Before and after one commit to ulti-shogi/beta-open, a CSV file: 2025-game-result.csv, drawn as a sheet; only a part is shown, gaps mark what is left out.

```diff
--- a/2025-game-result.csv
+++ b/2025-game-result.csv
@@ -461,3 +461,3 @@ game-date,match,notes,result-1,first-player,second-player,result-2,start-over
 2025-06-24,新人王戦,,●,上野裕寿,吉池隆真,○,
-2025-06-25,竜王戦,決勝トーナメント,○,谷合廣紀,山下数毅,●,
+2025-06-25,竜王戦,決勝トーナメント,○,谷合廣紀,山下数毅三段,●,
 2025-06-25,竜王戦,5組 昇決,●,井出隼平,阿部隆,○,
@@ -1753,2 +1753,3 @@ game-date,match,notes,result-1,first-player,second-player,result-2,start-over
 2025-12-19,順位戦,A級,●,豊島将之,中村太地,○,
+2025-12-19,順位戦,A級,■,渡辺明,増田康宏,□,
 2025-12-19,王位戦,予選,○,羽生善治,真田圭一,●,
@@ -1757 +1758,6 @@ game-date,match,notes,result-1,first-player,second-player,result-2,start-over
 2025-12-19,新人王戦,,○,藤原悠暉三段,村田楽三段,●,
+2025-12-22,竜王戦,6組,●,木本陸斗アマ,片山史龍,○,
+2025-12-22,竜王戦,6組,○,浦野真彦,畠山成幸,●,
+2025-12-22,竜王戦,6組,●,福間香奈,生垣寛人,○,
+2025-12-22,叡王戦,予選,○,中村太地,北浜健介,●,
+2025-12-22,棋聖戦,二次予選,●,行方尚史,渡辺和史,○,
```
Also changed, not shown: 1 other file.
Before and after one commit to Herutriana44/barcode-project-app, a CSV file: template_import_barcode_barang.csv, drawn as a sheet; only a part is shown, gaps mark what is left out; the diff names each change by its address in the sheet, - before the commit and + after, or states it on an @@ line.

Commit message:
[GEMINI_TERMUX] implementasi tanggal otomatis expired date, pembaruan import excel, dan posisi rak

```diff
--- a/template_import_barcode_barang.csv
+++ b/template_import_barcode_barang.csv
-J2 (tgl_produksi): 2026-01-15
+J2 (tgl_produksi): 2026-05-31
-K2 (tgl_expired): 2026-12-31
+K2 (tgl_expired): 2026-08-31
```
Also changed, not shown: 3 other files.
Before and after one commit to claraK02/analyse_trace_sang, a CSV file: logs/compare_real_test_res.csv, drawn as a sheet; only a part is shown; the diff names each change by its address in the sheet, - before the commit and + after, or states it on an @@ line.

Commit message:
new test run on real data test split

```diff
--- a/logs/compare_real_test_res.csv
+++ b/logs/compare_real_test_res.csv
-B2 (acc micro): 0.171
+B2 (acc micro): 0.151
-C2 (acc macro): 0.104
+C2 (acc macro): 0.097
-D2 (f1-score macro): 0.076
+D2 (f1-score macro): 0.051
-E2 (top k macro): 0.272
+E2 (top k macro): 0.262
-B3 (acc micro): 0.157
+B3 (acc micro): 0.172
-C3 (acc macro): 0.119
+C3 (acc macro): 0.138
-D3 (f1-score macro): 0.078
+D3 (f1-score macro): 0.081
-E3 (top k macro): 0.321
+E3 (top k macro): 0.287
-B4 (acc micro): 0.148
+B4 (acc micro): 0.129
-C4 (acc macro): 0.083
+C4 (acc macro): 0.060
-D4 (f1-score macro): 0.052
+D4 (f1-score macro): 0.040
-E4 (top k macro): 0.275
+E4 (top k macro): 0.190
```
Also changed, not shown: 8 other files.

——————

WHAT YOU WILL DO:
Your reply is to repeat, unchanged, the lines above running from the one with "[GEMINI_TERMUX] implementasi tanggal" up to and including the one with "Also changed, not shown: 3 other files.".

ANSWER TO THIS TASK:
[GEMINI_TERMUX] implementasi tanggal otomatis expired date, pembaruan import excel, dan posisi rak

```diff
--- a/template_import_barcode_barang.csv
+++ b/template_import_barcode_barang.csv
-J2 (tgl_produksi): 2026-01-15
+J2 (tgl_produksi): 2026-05-31
-K2 (tgl_expired): 2026-12-31
+K2 (tgl_expired): 2026-08-31
```
Also changed, not shown: 3 other files.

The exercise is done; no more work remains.